● BRIEF
Return each line of the data below that contains the string "cells".

[Content revision data]
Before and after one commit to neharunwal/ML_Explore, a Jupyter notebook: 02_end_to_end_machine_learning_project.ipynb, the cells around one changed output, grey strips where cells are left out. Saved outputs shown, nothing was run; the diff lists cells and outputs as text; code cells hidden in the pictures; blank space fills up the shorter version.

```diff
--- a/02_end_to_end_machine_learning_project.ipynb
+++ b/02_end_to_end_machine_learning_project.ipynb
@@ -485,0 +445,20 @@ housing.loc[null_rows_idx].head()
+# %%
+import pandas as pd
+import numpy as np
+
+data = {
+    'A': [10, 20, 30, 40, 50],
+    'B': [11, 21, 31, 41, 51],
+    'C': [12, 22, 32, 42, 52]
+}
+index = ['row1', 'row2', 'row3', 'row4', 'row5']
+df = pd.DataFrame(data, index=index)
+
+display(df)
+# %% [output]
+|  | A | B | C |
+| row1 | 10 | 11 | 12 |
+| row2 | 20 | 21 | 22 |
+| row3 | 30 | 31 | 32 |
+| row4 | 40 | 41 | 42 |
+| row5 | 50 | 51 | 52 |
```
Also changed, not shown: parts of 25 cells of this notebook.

--

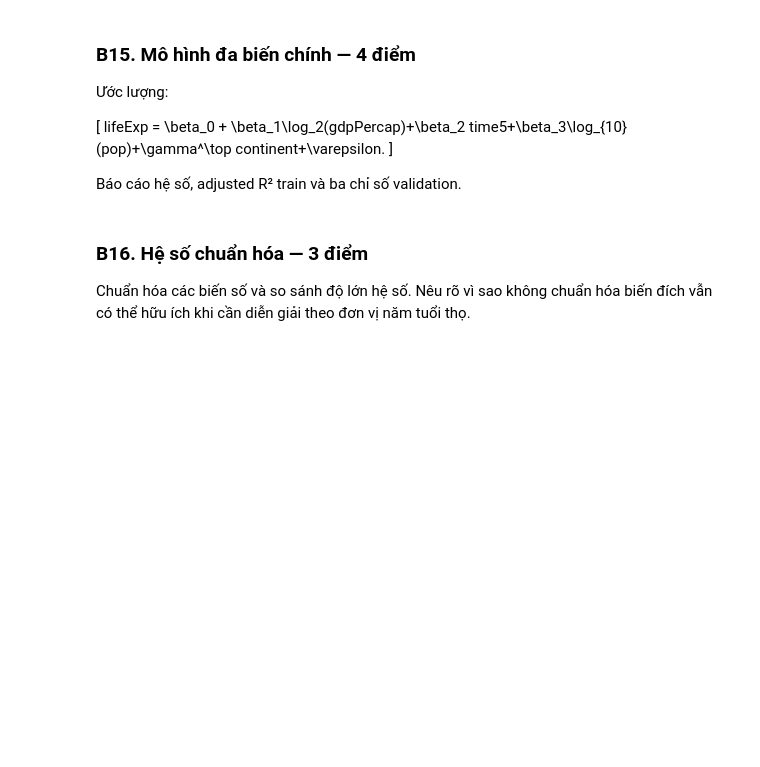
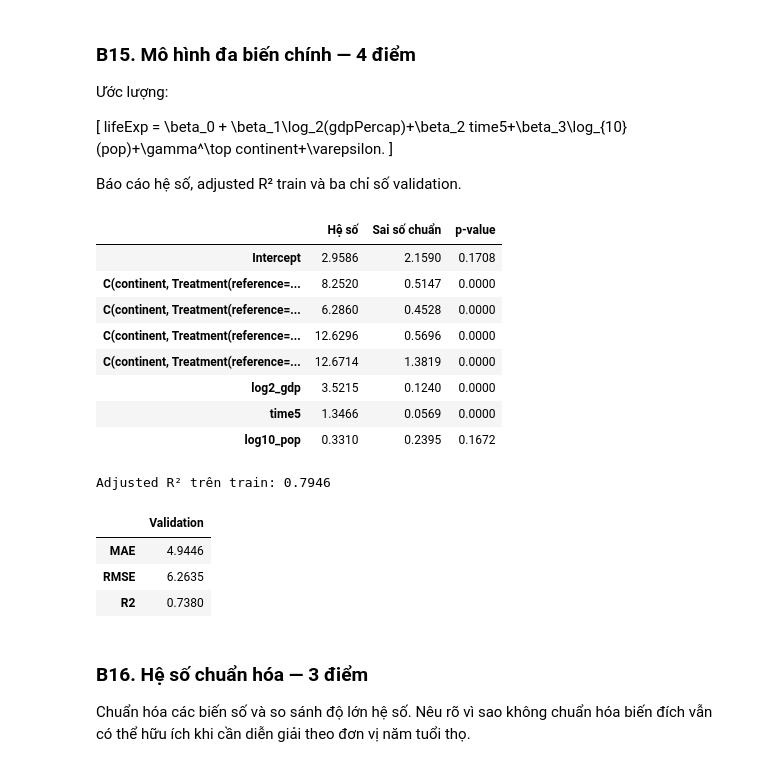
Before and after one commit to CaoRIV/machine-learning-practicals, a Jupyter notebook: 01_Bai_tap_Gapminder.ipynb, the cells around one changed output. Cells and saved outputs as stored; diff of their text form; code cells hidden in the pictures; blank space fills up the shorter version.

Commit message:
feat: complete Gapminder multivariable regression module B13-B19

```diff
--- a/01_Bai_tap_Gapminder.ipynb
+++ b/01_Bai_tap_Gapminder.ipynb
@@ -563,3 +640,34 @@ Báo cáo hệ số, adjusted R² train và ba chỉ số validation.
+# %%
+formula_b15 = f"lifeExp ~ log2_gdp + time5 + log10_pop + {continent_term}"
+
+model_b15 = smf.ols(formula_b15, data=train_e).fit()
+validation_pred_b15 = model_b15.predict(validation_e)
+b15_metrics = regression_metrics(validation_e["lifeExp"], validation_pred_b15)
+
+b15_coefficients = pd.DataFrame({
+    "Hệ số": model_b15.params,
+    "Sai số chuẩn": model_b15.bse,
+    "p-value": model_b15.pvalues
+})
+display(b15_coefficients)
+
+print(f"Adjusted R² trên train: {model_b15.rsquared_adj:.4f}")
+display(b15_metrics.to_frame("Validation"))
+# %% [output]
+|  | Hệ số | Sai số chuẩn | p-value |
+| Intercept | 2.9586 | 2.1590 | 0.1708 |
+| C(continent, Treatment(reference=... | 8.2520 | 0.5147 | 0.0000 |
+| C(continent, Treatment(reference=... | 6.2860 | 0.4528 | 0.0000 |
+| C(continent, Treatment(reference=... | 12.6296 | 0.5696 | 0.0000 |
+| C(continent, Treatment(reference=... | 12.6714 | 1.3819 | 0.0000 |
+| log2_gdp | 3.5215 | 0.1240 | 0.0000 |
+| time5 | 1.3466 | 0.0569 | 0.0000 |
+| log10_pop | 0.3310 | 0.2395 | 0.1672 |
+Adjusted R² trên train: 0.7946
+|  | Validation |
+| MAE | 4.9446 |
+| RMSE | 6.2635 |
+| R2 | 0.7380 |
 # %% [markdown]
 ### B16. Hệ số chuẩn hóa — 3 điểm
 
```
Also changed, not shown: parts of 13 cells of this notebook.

...

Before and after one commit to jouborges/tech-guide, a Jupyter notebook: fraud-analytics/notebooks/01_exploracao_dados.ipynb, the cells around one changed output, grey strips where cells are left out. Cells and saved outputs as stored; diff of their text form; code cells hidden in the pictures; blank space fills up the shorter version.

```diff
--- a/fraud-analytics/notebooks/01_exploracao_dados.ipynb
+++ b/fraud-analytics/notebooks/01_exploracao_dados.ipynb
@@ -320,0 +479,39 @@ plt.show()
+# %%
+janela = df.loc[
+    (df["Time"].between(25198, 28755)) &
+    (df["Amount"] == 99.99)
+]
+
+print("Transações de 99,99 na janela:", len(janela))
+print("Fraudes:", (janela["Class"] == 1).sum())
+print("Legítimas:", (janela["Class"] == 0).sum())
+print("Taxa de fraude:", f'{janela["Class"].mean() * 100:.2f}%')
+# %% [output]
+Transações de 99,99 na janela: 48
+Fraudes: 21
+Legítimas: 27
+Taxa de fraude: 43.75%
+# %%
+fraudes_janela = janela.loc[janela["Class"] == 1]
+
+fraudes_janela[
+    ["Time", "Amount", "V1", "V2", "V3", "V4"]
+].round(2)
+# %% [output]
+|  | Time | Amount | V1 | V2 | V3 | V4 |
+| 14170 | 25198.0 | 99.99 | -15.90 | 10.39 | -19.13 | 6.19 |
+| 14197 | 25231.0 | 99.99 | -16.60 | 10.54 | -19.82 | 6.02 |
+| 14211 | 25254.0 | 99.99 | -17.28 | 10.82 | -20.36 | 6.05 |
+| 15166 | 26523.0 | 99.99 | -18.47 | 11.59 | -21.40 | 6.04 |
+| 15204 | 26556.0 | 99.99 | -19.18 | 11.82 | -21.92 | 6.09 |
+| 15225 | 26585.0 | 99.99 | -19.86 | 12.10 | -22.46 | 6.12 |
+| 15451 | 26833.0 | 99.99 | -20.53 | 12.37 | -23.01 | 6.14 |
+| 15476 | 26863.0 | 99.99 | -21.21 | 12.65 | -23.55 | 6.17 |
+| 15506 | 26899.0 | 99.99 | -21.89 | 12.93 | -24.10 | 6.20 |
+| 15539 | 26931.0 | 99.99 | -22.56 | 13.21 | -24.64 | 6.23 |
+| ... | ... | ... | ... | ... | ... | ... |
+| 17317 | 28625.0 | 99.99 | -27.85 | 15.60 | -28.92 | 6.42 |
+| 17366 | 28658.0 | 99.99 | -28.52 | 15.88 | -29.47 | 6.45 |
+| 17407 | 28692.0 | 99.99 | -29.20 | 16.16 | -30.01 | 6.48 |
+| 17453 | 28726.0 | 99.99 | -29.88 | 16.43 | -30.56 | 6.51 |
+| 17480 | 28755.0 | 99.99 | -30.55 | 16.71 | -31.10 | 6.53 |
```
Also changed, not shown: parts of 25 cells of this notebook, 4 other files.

● REPLY
Before and after one commit to neharunwal/ML_Explore, a Jupyter notebook: 02_end_to_end_machine_learning_project.ipynb, the cells around one changed output, grey strips where cells are left out. Saved outputs shown, nothing was run; the diff lists cells and outputs as text; code cells hidden in the pictures; blank space fills up the shorter version.
Also changed, not shown: parts of 25 cells of this notebook.
Before and after one commit to CaoRIV/machine-learning-practicals, a Jupyter notebook: 01_Bai_tap_Gapminder.ipynb, the cells around one changed output. Cells and saved outputs as stored; diff of their text form; code cells hidden in the pictures; blank space fills up the shorter version.
Also changed, not shown: parts of 13 cells of this notebook.
Before and after one commit to jouborges/tech-guide, a Jupyter notebook: fraud-analytics/notebooks/01_exploracao_dados.ipynb, the cells around one changed output, grey strips where cells are left out. Cells and saved outputs as stored; diff of their text form; code cells hidden in the pictures; blank space fills up the shorter version.
Also changed, not shown: parts of 25 cells of this notebook, 4 other files.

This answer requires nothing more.